Posted by Michael Lanthier
Last Week, the Juneau Empire reported that Secretary of Agriculture Tom Vilsack had approved a timber sale within a roadless area of the Tongass National Forest. It is the first such sale since he announced in May a temporary ruling that would require all new projects in roadless forest to be approved by him personally.
The stated reason Vilsack gave for the sale, which includes at least 2 miles of roads to be built into the ancient old-growth forest, was to help provide needed jobs. But conversationalists responded that the sale does nothing to ensure a stable economy for the local communities and will end up costing tax payers more money, as the Forest Service already has a $10 billion dollar backlog on maintaining its existing network of nearly 400,000 miles of roads.
Conversationalist responds in an Environmental News Service article:
"The day when this kind of timber sale made sense is long gone," said Carol Cairnes, president of the board of the Ketchikan-based Tongass Conservation Society. "Cutting these trees will not even bring in half the money the Forest Service will spend building a road to get to the trees.
"The rest of Thorne Arm [a roadless area in the Tongass] has already been hammered with clearcuts," said Cairnes. “People in Ketchikan use this last pristine area for fishing, hiking, and family outings. The trees have more value standing than they do cut."
However the article expresses the larger concern:
“President Barack Obama's appointees in the U.S. Department of Agriculture are ‘dangerously close’ to violating the President' pledge to uphold and defend the 2001 Roadless Rule - a pledge he made both as a candidate and since he took office…. Said [Earthjustice attorney Tom Waldo], ‘there are several other roadless rule timber sales in the pipeline and the administration has not provided any assurance that they will not grant those timber sales’."
Through eight years of the previous administration, which made a concerted effort to end the protections of the 2001 Roadless Rule, only 7 miles of roads were built into roadless national forests. Though President Obama promised to protect roadless forests, within 6 months of being in office already 2 miles of roads in pristine roadless areas has been approved.
Permanent protections are needed. Roadless forests secure clean water and countless recreational opportunities which provide a sustainable economic boost to local communities.

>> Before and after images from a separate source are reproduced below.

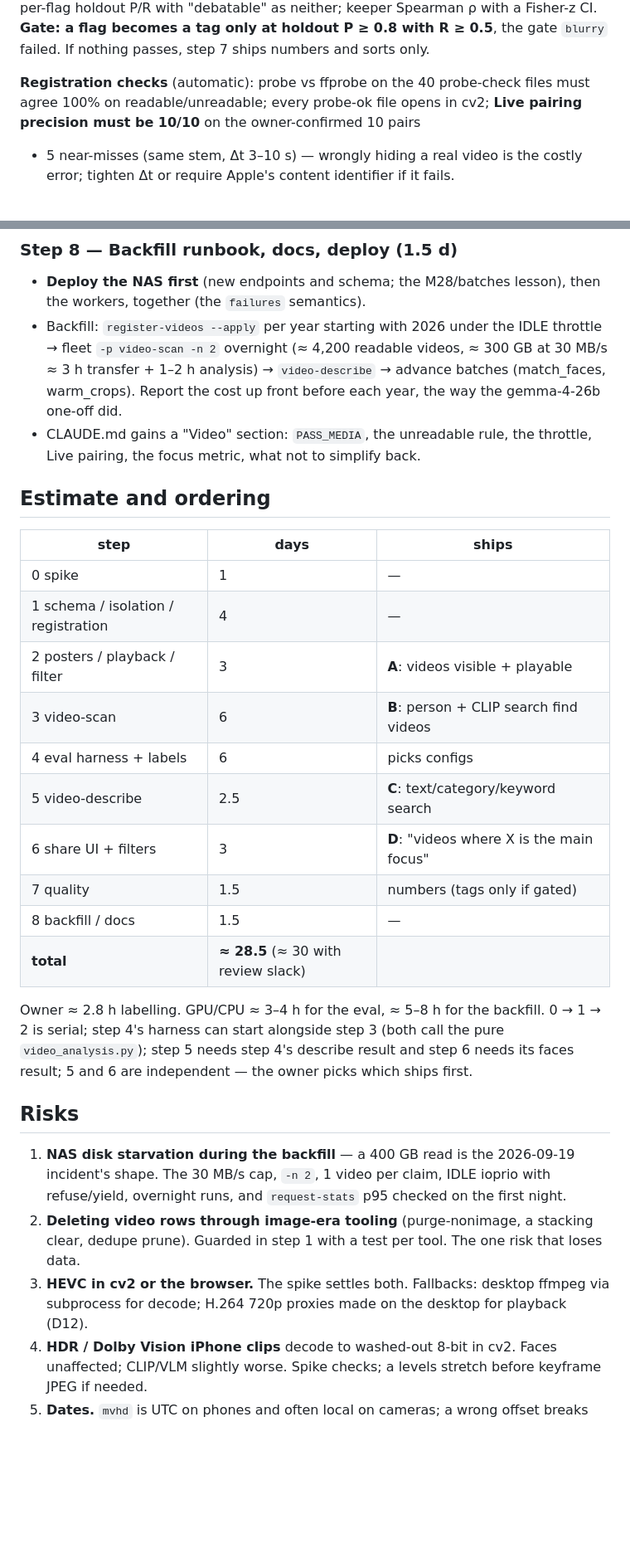
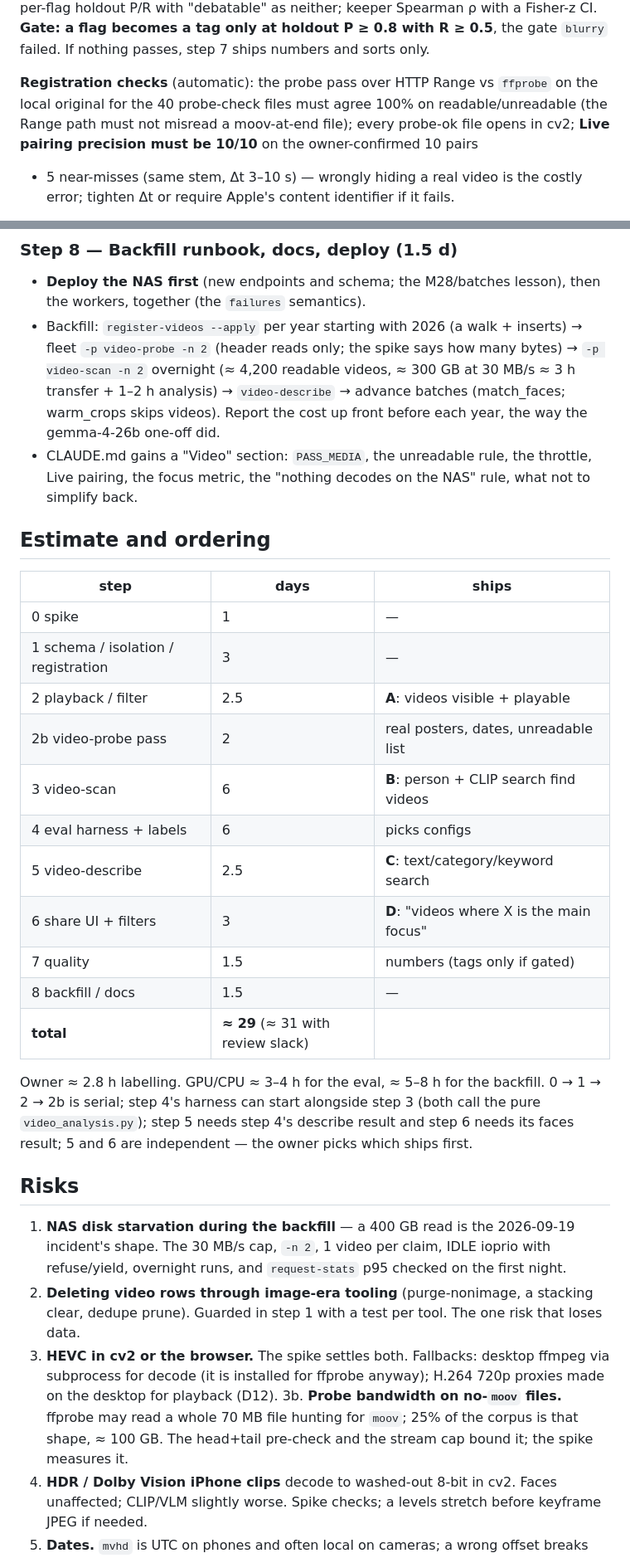
Before and after one commit to mnewkirk/local-photo-search, a Markdown page: docs/plans/video-support.md, 2 parts joined by grey strips. Shown at 83% size. GitHub-like rendering; blank space fills up the shorter version.

```diff
--- a/docs/plans/video-support.md
+++ b/docs/plans/video-support.md
@@ -504,8 +563,9 @@ native-resolution frame grab in `PS.Loupe`), shaky, noisy/grainy, keeper
 becomes a tag only at holdout P ≥ 0.8 with R ≥ 0.5**, the gate `blurry`
 failed. If nothing passes, step 7 ships numbers and sorts only.
 
-**Registration checks** (automatic): probe vs ffprobe on the 40 probe-check
-files must agree 100% on readable/unreadable; every probe-ok file opens in
+**Registration checks** (automatic): the probe pass over HTTP Range vs
+`ffprobe` on the local original for the 40 probe-check files must agree 100%
+on readable/unreadable (the Range path must not misread a moov-at-end file); every probe-ok file opens in
 cv2; **Live pairing precision must be 10/10** on the owner-confirmed 10 pairs
 + 5 near-misses (same stem, Δt 3–10 s) — wrongly hiding a real video is the
 costly error; tighten Δt or require Apple's content identifier if it fails.
@@ -574,31 +634,34 @@ wins a flag, it becomes a `video-quality` LLM pass in step 5's shape.
 
 - **Deploy the NAS first** (new endpoints and schema; the M28/batches lesson),
   then the workers, together (the `failures` semantics).
-- Backfill: `register-videos --apply` per year starting with 2026 under the
-  IDLE throttle → fleet `-p video-scan -n 2` overnight (≈ 4,200 readable
-  videos, ≈ 300 GB at 30 MB/s ≈ 3 h transfer + 1–2 h analysis) →
-  `video-describe` → advance batches (match_faces, warm_crops). Report the
-  cost up front before each year, the way the gemma-4-26b one-off did.
+- Backfill: `register-videos --apply` per year starting with 2026 (a walk +
+  inserts) → fleet `-p video-probe -n 2` (header reads only; the spike says
+  how many bytes) → `-p video-scan -n 2` overnight (≈ 4,200 readable videos,
+  ≈ 300 GB at 30 MB/s ≈ 3 h transfer + 1–2 h analysis) → `video-describe` →
+  advance batches (match_faces; warm_crops skips videos). Report the cost up
+  front before each year, the way the gemma-4-26b one-off did.
 - CLAUDE.md gains a "Video" section: `PASS_MEDIA`, the unreadable rule, the
-  throttle, Live pairing, the focus metric, what not to simplify back.
+  throttle, Live pairing, the focus metric, the "nothing decodes on the NAS"
+  rule, what not to simplify back.
 
 ## Estimate and ordering
 
 | step | days | ships |
 |---|---|---|
 | 0 spike | 1 | — |
-| 1 schema / isolation / registration | 4 | — |
-| 2 posters / playback / filter | 3 | **A**: videos visible + playable |
+| 1 schema / isolation / registration | 3 | — |
+| 2 playback / filter | 2.5 | **A**: videos visible + playable |
+| 2b video-probe pass | 2 | real posters, dates, unreadable list |
 | 3 video-scan | 6 | **B**: person + CLIP search find videos |
 | 4 eval harness + labels | 6 | picks configs |
 | 5 video-describe | 2.5 | **C**: text/category/keyword search |
 | 6 share UI + filters | 3 | **D**: "videos where X is the main focus" |
 | 7 quality | 1.5 | numbers (tags only if gated) |
 | 8 backfill / docs | 1.5 | — |
-| **total** | **≈ 28.5** (≈ 30 with review slack) | |
+| **total** | **≈ 29** (≈ 31 with review slack) | |
 
 Owner ≈ 2.8 h labelling. GPU/CPU ≈ 3–4 h for the eval, ≈ 5–8 h for the
-backfill. 0 → 1 → 2 is serial; step 4's harness can start alongside step 3
+backfill. 0 → 1 → 2 → 2b is serial; step 4's harness can start alongside step 3
 (both call the pure `video_analysis.py`); step 5 needs step 4's describe
 result and step 6 needs its faces result; 5 and 6 are independent — the owner
 picks which ships first.
@@ -613,8 +676,11 @@ picks which ships first.
    stacking clear, dedupe prune). Guarded in step 1 with a test per tool. The
    one risk that loses data.
 3. **HEVC in cv2 or the browser.** The spike settles both. Fallbacks: desktop
-   ffmpeg via subprocess for decode; H.264 720p proxies made on the desktop
-   for playback (D12).
+   ffmpeg via subprocess for decode (it is installed for ffprobe anyway); H.264
+   720p proxies made on the desktop for playback (D12).
+3b. **Probe bandwidth on no-`moov` files.** ffprobe may read a whole 70 MB
+   file hunting for `moov`; 25% of the corpus is that shape, ≈ 100 GB. The
+   head+tail pre-check and the stream cap bound it; the spike measures it.
 4. **HDR / Dolby Vision iPhone clips** decode to washed-out 8-bit in cv2.
    Faces unaffected; CLIP/VLM slightly worse. Spike checks; a levels stretch
    before keyframe JPEG if needed.
```
Also changed, not shown: other parts of docs/plans/video-support.md (+142 -81 lines).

Encourage Senator Cantwell, a leader on Roadless, to push Obama to up hold the 2001 Roadless Rule; Write a Letter. Or write your representative and senators to support legislation protecting roadless areas, on which Washington’s Rep Jay Inslee and Sen Cantwell have been leaders. Find out more what Washington Wilderness is doing to protect the 2 million acres of roadless national forests in Washington State.

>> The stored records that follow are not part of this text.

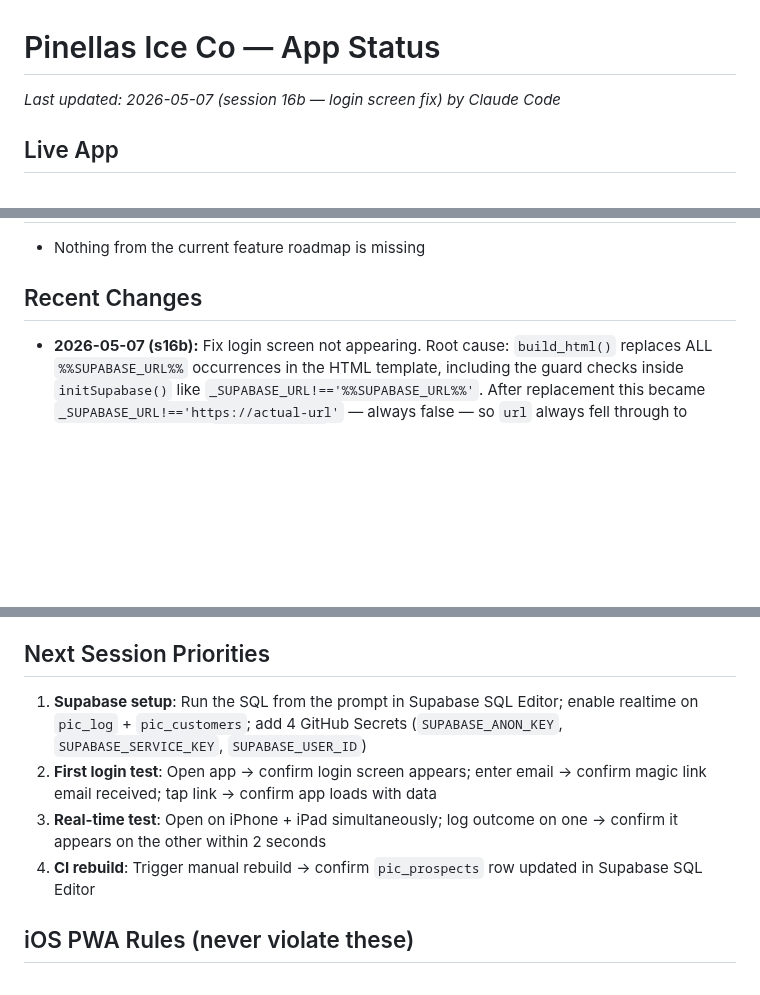
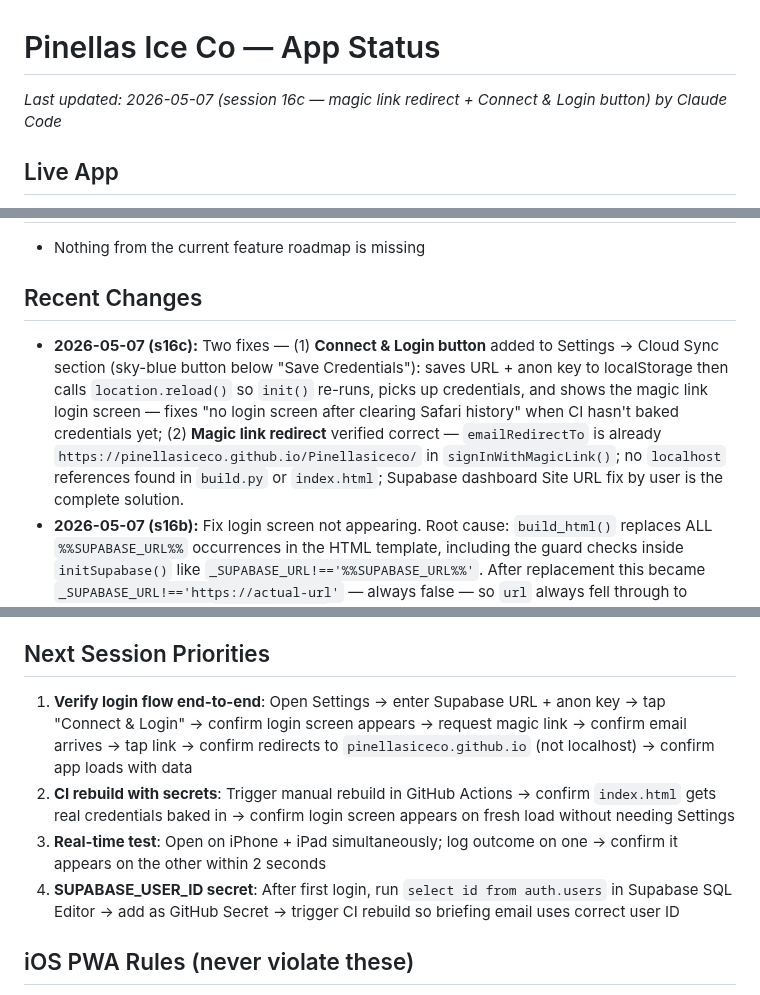
Before and after one commit to pinellasiceco/Pinellasiceco, a Markdown page: APP_STATUS.md, 3 parts joined by grey strips. Rendered like a GitHub page; blank space fills up the shorter version.

Commit message:
Update APP_STATUS.md for session 16c
https://claude.ai/code/session_01KjBRWLYFFhmWzybRygTzfH

```diff
--- a/APP_STATUS.md
+++ b/APP_STATUS.md
@@ -1,5 +1,5 @@
 # Pinellas Ice Co — App Status
-*Last updated: 2026-05-07 (session 16b — login screen fix) by Claude Code*
+*Last updated: 2026-05-07 (session 16c — magic link redirect + Connect & Login button) by Claude Code*
 
 ## Live App
 - URL: https://pinellasiceco.github.io/Pinellasiceco
@@ -136,6 +136,7 @@ To force a fresh PWA load after a push: open the URL directly in Safari (not the
 - Nothing from the current feature roadmap is missing
 
 ## Recent Changes
+- **2026-05-07 (s16c):** Two fixes — (1) **Connect & Login button** added to Settings → Cloud Sync section (sky-blue button below "Save Credentials"): saves URL + anon key to localStorage then calls `location.reload()` so `init()` re-runs, picks up credentials, and shows the magic link login screen — fixes "no login screen after clearing Safari history" when CI hasn't baked credentials yet; (2) **Magic link redirect** verified correct — `emailRedirectTo` is already `https://pinellasiceco.github.io/Pinellasiceco/` in `signInWithMagicLink()`; no `localhost` references found in `build.py` or `index.html`; Supabase dashboard Site URL fix by user is the complete solution.
 - **2026-05-07 (s16b):** Fix login screen not appearing. Root cause: `build_html()` replaces ALL `%%SUPABASE_URL%%` occurrences in the HTML template, including the guard checks inside `initSupabase()` like `_SUPABASE_URL!=='%%SUPABASE_URL%%'`. After replacement this became `_SUPABASE_URL!=='https://actual-url'` — always false — so `url` always fell through to localStorage (empty), `initSupabase()` returned null, and the app silently entered demo mode with no login screen. Fixed all 7 occurrences across `initSupabase()`, `updateSyncDot()`, `sendEmailViaProxy()`, `exportToBriefing()` in both `build.py` and `index.html`. Simple truthy check now: `var url=_SUPABASE_URL||localStorage.getItem('pic_supabase_url')||''`. Added `console.log('Supabase initialized: <url>')`, `console.log('No session found — showing login screen')`, `console.warn('Running without Supabase — demo mode')` for diagnostics.
 - **2026-05-07 (s16):** Full cloud migration — Supabase Auth + magic link login + real-time sync. `initSupabase()` bootstraps from baked-in credentials (replaced by `build_html()` at CI time). `init()` is now async: checks auth session, shows `showLoginScreen()` if none, listens for `onAuthStateChange`. `loadCloudData()` loads all data from Supabase tables with localStorage fallback as offline cache. `subscribeRealtime()` subscribes to `pic_log` + `pic_customers` postgres_changes for live cross-device sync. `lSave()` / `custSave()` / `phSave()` now write to Supabase via `sbUpsert()` in addition to localStorage. Python `push_to_supabase()` pushes P[] and PARTNERS[] to Supabase at CI build time. `rebuild.yml` passes new secrets to build step. Settings overlay shows logged-in email + Sign Out button. Offline/demo mode preserved: if Supabase not configured, login screen skipped and app uses localStorage. 75/75 tests passing. sw.js bumped to `pic-20260507c`. **Requires Supabase SQL setup + 4 GitHub Secrets before login flow works** — see Next Session Priorities.
 - **2026-05-07 (s15 patch):** Fix button in churn-risk widget now calls `navigateToClientService(id)` — switches to Clients tab, opens Service sub-tab, smooth-scrolls to `#svc-card-{id}` with 2s red outline highlight. Each `.svc-card` now has `id="svc-card-{p.id}"`. iOS `ontouchend` on Fix button. sw.js bumped to `pic-20260507b`.
@@ -229,10 +230,10 @@ See the SQL in the prompt — creates `pic_prospects`, `pic_partners`, adds `use
 - If Supabase is not configured (no URL/key in env or localStorage), app runs in local-only mode — login screen is skipped, localStorage data used directly. Zero regression for existing usage.
 
 ## Next Session Priorities
-1. **Supabase setup**: Run the SQL from the prompt in Supabase SQL Editor; enable realtime on `pic_log` + `pic_customers`; add 4 GitHub Secrets (`SUPABASE_ANON_KEY`, `SUPABASE_SERVICE_KEY`, `SUPABASE_USER_ID`)
-2. **First login test**: Open app → confirm login screen appears; enter email → confirm magic link email received; tap link → confirm app loads with data
+1. **Verify login flow end-to-end**: Open Settings → enter Supabase URL + anon key → tap "Connect & Login" → confirm login screen appears → request magic link → confirm email arrives → tap link → confirm redirects to `pinellasiceco.github.io` (not localhost) → confirm app loads with data
+2. **CI rebuild with secrets**: Trigger manual rebuild in GitHub Actions → confirm `index.html` gets real credentials baked in → confirm login screen appears on fresh load without needing Settings
 3. **Real-time test**: Open on iPhone + iPad simultaneously; log outcome on one → confirm it appears on the other within 2 seconds
-4. **CI rebuild**: Trigger manual rebuild → confirm `pic_prospects` row updated in Supabase SQL Editor
+4. **SUPABASE_USER_ID secret**: After first login, run `select id from auth.users` in Supabase SQL Editor → add as GitHub Secret → trigger CI rebuild so briefing email uses correct user ID
 
 ## iOS PWA Rules (never violate these)
 - **Buttons in injected HTML:** use inline `ontouchend="event.preventDefault();fn()"` + `onclick="fn()"` — NOT `addEventListener` on innerHTML-injected elements
```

See a video by the Natural Resources Defense Council on clear cutting’s effects on the once ancient, roadless forest land in the Tongass: